## [THE TASK]
Only lines holding "const" are wanted; copy each of them from the records below.

———

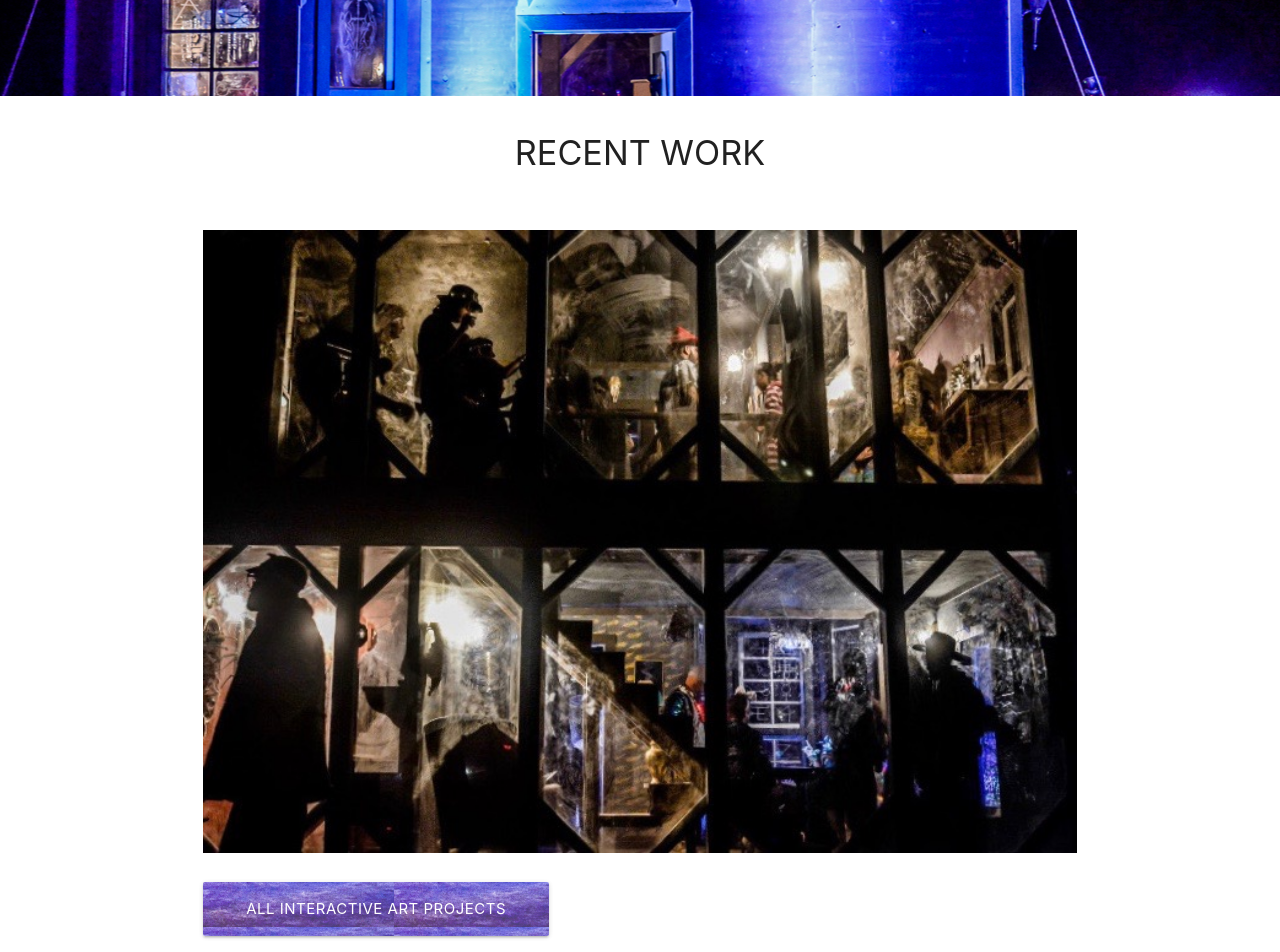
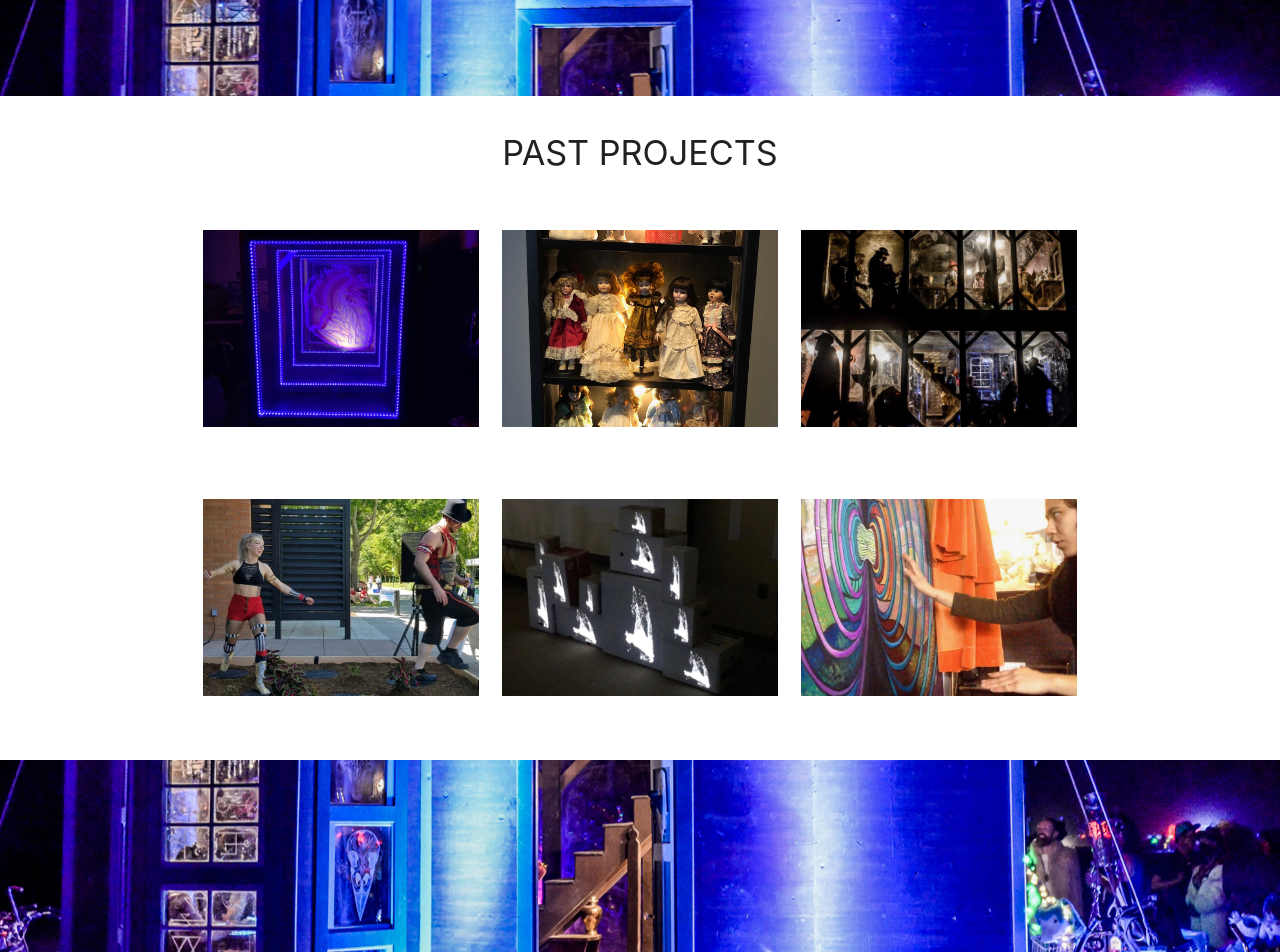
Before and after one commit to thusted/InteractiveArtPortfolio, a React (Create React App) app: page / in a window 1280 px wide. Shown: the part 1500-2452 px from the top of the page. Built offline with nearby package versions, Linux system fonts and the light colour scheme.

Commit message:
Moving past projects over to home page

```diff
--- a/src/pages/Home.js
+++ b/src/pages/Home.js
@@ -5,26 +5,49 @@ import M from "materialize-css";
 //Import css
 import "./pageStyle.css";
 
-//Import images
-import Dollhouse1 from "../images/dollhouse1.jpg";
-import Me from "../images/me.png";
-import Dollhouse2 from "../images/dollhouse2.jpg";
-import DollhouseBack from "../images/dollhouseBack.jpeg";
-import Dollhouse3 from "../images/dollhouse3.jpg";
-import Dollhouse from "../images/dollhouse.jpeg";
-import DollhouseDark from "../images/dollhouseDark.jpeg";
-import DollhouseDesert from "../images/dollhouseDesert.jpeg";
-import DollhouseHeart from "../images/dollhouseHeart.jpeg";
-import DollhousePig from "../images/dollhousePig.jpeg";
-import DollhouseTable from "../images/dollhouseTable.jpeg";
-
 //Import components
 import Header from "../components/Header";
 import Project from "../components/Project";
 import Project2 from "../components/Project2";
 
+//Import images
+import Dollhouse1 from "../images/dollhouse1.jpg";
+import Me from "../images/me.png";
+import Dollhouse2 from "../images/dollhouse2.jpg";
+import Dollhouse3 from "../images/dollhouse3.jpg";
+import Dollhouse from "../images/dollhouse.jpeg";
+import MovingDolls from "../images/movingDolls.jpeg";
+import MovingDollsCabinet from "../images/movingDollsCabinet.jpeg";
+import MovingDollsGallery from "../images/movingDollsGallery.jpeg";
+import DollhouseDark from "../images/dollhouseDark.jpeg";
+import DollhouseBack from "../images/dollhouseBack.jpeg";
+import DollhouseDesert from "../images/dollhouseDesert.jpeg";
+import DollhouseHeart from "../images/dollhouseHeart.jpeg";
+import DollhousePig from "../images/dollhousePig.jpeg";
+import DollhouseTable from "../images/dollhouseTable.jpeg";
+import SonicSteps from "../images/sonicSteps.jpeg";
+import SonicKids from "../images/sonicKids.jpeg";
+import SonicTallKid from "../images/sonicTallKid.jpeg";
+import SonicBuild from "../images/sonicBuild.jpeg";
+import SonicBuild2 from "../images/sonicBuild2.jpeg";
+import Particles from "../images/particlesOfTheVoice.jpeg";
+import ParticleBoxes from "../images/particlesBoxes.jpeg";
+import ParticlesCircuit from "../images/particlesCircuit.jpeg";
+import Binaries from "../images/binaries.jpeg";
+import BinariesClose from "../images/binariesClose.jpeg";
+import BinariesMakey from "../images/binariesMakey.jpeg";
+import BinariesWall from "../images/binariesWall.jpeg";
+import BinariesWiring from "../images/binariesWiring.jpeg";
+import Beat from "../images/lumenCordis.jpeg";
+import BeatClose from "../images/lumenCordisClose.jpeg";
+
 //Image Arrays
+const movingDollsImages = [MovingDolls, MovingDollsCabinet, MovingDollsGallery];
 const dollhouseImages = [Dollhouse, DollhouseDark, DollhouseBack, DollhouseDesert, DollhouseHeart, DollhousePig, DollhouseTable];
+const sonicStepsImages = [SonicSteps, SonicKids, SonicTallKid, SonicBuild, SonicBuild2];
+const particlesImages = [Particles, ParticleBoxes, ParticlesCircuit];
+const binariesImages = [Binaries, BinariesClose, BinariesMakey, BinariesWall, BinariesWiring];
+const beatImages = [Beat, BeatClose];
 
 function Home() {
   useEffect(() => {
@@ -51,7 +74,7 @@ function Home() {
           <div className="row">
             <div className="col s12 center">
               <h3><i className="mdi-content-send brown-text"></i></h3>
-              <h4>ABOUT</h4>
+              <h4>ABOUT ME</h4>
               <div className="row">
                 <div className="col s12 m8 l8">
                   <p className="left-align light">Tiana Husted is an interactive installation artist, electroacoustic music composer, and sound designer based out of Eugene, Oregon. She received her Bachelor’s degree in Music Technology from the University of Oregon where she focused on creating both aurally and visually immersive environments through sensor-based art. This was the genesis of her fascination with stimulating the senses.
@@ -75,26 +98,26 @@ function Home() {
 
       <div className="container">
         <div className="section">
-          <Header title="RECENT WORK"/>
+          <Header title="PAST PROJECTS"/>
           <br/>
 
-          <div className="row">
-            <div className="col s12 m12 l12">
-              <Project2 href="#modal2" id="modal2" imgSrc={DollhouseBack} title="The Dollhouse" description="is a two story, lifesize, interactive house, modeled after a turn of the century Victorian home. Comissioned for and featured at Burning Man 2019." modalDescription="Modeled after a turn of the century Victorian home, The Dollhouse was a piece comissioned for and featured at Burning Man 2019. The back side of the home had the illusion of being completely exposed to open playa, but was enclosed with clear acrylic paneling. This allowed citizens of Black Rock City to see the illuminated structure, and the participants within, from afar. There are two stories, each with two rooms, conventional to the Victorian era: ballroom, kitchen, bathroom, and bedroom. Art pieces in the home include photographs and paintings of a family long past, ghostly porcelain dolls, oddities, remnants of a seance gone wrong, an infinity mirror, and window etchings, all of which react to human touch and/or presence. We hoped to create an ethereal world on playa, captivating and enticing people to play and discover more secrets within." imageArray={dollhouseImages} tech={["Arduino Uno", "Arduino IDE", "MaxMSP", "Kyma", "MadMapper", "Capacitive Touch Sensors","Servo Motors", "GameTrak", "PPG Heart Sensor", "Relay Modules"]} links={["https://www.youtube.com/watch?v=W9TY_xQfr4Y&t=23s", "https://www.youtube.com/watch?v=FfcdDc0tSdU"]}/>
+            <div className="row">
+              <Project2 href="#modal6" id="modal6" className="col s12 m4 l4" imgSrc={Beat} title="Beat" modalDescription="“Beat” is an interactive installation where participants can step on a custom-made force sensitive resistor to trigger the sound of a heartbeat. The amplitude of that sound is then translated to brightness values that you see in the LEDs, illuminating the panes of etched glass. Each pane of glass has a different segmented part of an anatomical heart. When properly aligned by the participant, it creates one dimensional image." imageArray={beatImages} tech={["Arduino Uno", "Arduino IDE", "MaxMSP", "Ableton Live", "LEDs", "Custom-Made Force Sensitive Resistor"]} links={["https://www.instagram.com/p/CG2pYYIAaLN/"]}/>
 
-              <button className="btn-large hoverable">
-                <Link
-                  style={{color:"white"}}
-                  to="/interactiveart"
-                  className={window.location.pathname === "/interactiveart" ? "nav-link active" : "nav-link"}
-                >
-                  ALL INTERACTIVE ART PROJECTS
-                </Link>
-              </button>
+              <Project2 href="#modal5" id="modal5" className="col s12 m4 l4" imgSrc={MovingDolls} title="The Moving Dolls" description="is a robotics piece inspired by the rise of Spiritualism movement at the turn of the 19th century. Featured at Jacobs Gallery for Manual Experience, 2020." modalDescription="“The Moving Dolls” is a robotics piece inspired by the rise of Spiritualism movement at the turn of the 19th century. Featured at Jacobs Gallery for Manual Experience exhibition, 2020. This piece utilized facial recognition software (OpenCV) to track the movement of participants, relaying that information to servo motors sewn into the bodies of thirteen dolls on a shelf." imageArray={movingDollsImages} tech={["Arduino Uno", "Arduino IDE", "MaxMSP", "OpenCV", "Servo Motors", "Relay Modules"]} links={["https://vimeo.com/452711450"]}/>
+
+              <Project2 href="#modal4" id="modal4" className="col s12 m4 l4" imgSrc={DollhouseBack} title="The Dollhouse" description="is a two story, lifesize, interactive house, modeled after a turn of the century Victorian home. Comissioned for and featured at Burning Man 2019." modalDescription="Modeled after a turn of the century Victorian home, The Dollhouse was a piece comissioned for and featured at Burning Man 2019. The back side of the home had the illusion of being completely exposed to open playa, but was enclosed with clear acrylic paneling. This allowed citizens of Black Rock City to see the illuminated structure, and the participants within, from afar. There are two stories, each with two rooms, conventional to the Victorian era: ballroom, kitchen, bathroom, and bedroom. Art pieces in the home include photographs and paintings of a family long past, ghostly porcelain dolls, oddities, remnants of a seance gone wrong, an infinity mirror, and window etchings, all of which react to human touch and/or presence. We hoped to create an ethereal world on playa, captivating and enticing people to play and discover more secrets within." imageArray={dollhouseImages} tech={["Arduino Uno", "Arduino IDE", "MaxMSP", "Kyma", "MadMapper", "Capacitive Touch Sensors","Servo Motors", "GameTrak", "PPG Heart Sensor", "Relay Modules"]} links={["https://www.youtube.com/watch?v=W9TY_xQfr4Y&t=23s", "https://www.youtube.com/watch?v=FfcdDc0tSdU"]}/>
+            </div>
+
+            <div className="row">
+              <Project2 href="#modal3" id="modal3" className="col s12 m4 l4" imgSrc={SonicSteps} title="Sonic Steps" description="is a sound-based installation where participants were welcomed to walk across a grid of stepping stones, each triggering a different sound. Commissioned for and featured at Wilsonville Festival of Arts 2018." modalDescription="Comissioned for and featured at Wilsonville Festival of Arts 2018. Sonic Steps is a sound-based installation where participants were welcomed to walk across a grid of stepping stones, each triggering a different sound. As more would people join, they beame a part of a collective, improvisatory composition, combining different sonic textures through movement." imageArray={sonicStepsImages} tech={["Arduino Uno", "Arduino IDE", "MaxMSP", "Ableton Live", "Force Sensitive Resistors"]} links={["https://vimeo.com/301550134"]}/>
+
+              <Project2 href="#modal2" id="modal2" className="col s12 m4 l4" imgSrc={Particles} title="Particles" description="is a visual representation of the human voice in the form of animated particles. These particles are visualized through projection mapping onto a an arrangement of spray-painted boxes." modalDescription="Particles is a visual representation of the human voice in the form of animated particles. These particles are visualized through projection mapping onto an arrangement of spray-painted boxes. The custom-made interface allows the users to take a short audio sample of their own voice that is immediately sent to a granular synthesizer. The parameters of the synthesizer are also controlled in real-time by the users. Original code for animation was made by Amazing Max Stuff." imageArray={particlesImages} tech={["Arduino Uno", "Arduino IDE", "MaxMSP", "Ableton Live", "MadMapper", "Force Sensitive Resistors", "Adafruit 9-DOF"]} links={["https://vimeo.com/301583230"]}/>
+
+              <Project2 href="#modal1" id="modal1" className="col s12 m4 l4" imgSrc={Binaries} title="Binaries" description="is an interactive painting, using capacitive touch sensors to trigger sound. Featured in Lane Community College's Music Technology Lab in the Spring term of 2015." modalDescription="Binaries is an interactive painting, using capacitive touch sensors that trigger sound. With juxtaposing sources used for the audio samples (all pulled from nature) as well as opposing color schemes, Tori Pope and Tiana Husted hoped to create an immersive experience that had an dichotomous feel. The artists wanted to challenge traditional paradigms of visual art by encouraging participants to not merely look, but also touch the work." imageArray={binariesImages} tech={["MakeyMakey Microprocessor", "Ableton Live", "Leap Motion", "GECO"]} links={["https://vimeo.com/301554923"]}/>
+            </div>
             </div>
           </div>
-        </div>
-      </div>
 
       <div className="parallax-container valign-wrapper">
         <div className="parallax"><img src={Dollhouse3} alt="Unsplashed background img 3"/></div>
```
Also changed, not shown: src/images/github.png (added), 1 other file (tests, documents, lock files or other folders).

———

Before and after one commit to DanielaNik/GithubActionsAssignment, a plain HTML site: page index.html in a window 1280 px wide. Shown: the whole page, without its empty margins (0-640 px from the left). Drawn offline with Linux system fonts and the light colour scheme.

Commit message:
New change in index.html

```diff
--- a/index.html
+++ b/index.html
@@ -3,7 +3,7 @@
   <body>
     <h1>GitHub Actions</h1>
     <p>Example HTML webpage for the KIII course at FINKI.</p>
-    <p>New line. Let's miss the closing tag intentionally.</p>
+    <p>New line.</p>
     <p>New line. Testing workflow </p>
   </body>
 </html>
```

———

## [EXERCISE OUTPUT]
+const movingDollsImages = [MovingDolls, MovingDollsCabinet, MovingDollsGallery];
 const dollhouseImages = [Dollhouse, DollhouseDark, DollhouseBack, DollhouseDesert, DollhouseHeart, DollhousePig, DollhouseTable];
+const sonicStepsImages = [SonicSteps, SonicKids, SonicTallKid, SonicBuild, SonicBuild2];
+const particlesImages = [Particles, ParticleBoxes, ParticlesCircuit];
+const binariesImages = [Binaries, BinariesClose, BinariesMakey, BinariesWall, BinariesWiring];
+const beatImages = [Beat, BeatClose];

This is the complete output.